This led to “building a new narrative,” with the rebrand, Jersey Finance chief executive Geoff Cook (pictured) told International Adviser.
“In our home community, our industry is well supported by the States of Jersey government and by the home population, but even they get disturbed and concerned when they see press coverage elsewhere in the world that says ‘tax havens are a problem’ and then they will list their names and put Jersey on that list,” Cook said.
The initiative aims to establish a clear differentiation between jurisdictions by distinguishing between good and bad examples.
“We believe we are a very good example of a cross-border international finance centre, and that’s what I would like to get across with greater clarity to enhance our reputation and help more people in and out of Jersey.”
Cook answered the following questions put to him by International Adviser:
What is the image of Jersey you’re trying to counter?
“We’ve conducted research into the perception and the understanding of what we do, and we’ve found that within some elements of the media and also people who are not involved in international financial services, there is a much poorer understanding of what we stand for.
“Sometimes we are tagged with the ‘tax haven’ label, which is inaccurate and not borne out by evidence. So, both at home and abroad, we want to explain more clearly what it is that we provide and how we make sure that our jurisdiction isn’t misused for the kind of things that attract that label.
“They would be things like secrecy, lack of transparency, aiding and abetting people to commit financial crimes, including tax evasion. Jersey didn’t do any of those things and it is strongly fenced to ensure that we’re not used in that way. But we need to find a less technocratic and more straightforward way of explaining that to people who aren’t involved in cross-border financial services.
What steps are you effectively taking with the campaign to improve people’s perception?
“It’s less of a campaign and more of a change in language, positioning and explanation that we will follow permanently in our communication. We want to get our message across in a different way by building a new narrative.
“We will do so by revamping our brochures, our website, at our events and at face to face promotions. We will liaise with the media and meet the people who have an interest in learning about what our jurisdiction does, which is building a brighter future, because by putting capital to work we contribute to creating jobs and growth, which benefits the citizens of the countries who receive our capital, creating wealth not just for the investor but for the constituencies and the people where the money is invested.
“We want to help people understand that we are a force for good and a benefit, and that we don’t engage in negative or suspect activity that they need worry about.
Why is Jersey’s financial industry viewed badly globally? What are the local people saying that prompted you to launch this campaign?
“There are kinds of cross-border financial centres that either through design or lack of attention or obstruction, are misused. The Panama Papers generated lots of news around that last year, and clearly, there are examples where cross-border finance is used in an inappropriate way – people create things like shell companies, hide their real ownership information, and invest money which has been acquired illegally.

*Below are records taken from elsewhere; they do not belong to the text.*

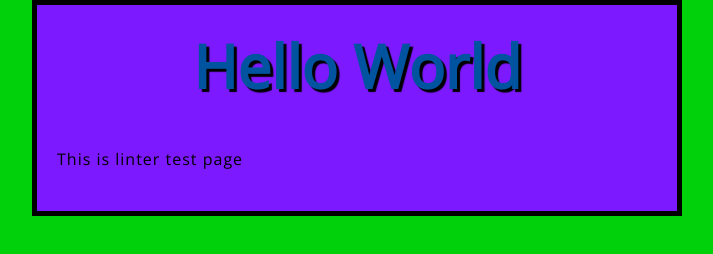
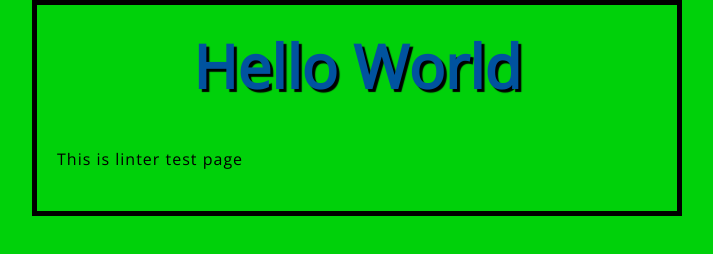
Before and after one commit to abel-blue/linter-hello-world, a website: page index.html in a window 1280 px wide. Shown: the whole page, without its empty margins (283-996 px from the left). Drawn offline with nearby package versions, Linux system fonts and the light colour scheme.

Commit message:
removed redundant value suggested by stylelint

```diff
--- a/style.css
+++ b/style.css
@@ -7,8 +7,7 @@ html {
 body {
     width: 600px;
     margin: 0 auto;
-  background-color: #7d19ff;
-  padding: 0 20px 20px 20px;
+    padding: 0 20px 20px;
     border: 5px solid black;
 }
 
```
Lines whose indentation alone changed are shown as unchanged.
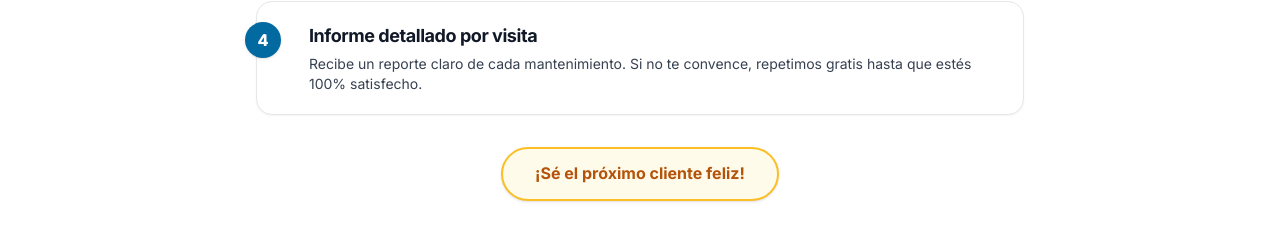
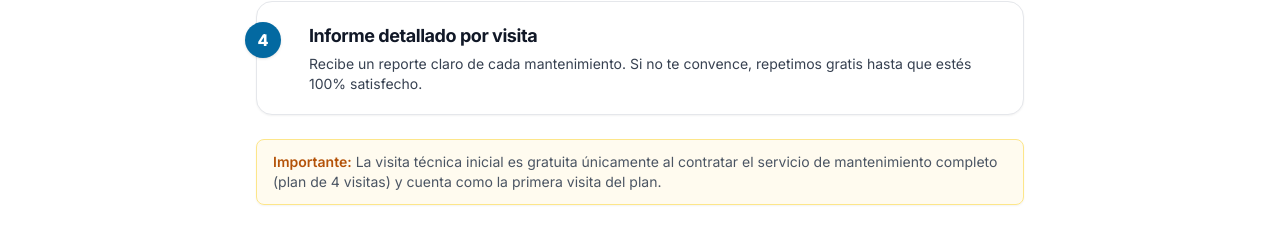
Before and after one commit to MagnusCole/jefra-pools-website, a React (Vite) app: page / in a window 1280 px wide. Shown: the part 1179-1414 px from the top of the page. Built offline with nearby package versions, Linux system fonts and the light colour scheme.

Commit message:
feat: aclaración visita técnica en sección proceso

```diff
--- a/index.html
+++ b/index.html
@@ -27,7 +27,7 @@
       "@type": "LocalBusiness",
       "name": "JefraPools - Servicios de Limpieza de Piscinas",
       "description": "Servicio profesional de limpieza y mantenimiento de piscinas",
-      "telephone": "+51-999-888-777",
+  "telephone": "+51 946 398 228",
       "serviceType": "Limpieza y mantenimiento de piscinas",
       "areaServed": "Ciudad y alrededores",
       "priceRange": "$$$"
--- a/src/components/HeroFunnel.tsx
+++ b/src/components/HeroFunnel.tsx
@@ -51,13 +51,14 @@ const HeroFunnel: React.FC = React.memo(() => {
           GRATIS: Inspección + 1 limpieza extra
         </p>
 
-        {/* Garantía visible }
-  <div className="mt-3 inline-flex items-center gap-2 rounded-full bg-white/10 px-3 py-1.5 ring-1 ring-white/20">
+        {/* Garantía (removida temporalmente para reducir distracción y peso visual)
+        <div className="mt-3 inline-flex items-center gap-2 rounded-full bg-white/10 px-3 py-1.5 ring-1 ring-white/20">
           <span className="text-white text-sm font-semibold">Garantía:</span>
           <span className="text-sky-200 text-sm">Si no queda cristalina, repetimos gratis</span>
         </div>
+        */}
 
-  {/* Bonus + Countdown moved to OfferBanner for less invasive placement */}
+        {/* Bonus + Countdown moved to OfferBanner for less invasive placement */}
 
         {/* CTA */}
   <div className="mt-5 md:mt-6">
@@ -65,7 +66,7 @@ const HeroFunnel: React.FC = React.memo(() => {
             onClick={handleWhatsApp}
             data-testid="cta-primary"
             className="btn-cta bg-amber-400 hover:bg-amber-300 text-gray-900 font-extrabold px-9 py-5 md:py-6 rounded-2xl min-h-[56px] min-w-[64px] text-xl md:text-2xl ring-1 ring-amber-300 shadow-[0_10px_25px_rgba(245,158,11,0.45)] transform transition duration-200 hover:scale-[1.02] active:scale-[0.99]"
-            aria-label="RRESERVA GRATIS AHORA"
+            aria-label="RESERVA GRATIS AHORA"
           >
             📞 RESERVA GRATIS AHORA
           </button>
--- a/src/components/Process.tsx
+++ b/src/components/Process.tsx
@@ -66,6 +66,15 @@ const Process: React.FC = React.memo(() => {
           ))}
         </ol>
 
+        {/* Clarificación requerida: debajo del paso 4 y antes del CTA */}
+        <p
+          className="mt-6 max-w-3xl mx-auto text-[11px] sm:text-xs md:text-sm leading-snug text-gray-600 bg-amber-50/80 border border-amber-200 rounded-lg px-4 py-3 shadow-sm"
+          role="note"
+        >
+          <span className="font-semibold text-amber-700">Importante:</span> La visita técnica inicial es gratuita únicamente al
+          contratar el servicio de mantenimiento completo (plan de 4 visitas) y cuenta como la primera visita del plan.
+        </p>
+
     <div className="text-center mt-8">
           <button
             onClick={handleWhatsApp}
```
Also changed, not shown: 2 other files (tests, documents, lock files or other folders).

“Part of our communication drive is to show there is a difference between centres. As an example we haven’t allowed shell companies to be formed in Jersey since 1989. For almost thirty years we haven’t permitted any kind of company to be formed here without knowing who the true owners are, and for us to be certain that they’ve come by their money legitimately.

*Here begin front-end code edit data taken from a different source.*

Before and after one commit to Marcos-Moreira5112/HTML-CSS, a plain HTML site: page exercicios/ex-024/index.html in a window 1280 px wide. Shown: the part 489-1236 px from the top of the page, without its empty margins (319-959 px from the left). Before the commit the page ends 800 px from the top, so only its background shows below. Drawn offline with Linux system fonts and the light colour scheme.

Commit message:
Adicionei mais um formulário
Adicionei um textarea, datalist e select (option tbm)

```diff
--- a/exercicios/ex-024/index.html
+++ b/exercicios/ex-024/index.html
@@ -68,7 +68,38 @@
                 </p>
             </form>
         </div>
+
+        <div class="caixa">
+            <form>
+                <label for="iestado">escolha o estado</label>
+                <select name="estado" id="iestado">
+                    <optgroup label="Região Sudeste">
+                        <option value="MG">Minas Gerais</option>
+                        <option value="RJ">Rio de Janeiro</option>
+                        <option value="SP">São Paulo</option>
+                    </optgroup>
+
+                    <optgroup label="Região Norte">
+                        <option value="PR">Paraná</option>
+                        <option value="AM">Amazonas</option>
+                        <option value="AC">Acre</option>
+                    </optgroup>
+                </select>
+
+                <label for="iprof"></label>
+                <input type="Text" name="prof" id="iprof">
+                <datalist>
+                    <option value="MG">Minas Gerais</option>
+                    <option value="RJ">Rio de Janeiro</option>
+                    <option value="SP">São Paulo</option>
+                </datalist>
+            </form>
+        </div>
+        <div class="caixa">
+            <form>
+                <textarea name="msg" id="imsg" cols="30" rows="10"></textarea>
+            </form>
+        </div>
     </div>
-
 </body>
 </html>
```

“Most countries in the world don’t to that, most of our competitors finance centres don’t collect ultimate beneficial ownership information, so whilst they may not knowingly be supporting illicit activity, by not having absolute clarity about who owns these vehicles and where their money comes from, there is risk of financial crime being perpetrated.
“What we’re trying to do is to explain why Jersey is different from other centres and is not involved in that kind of activity.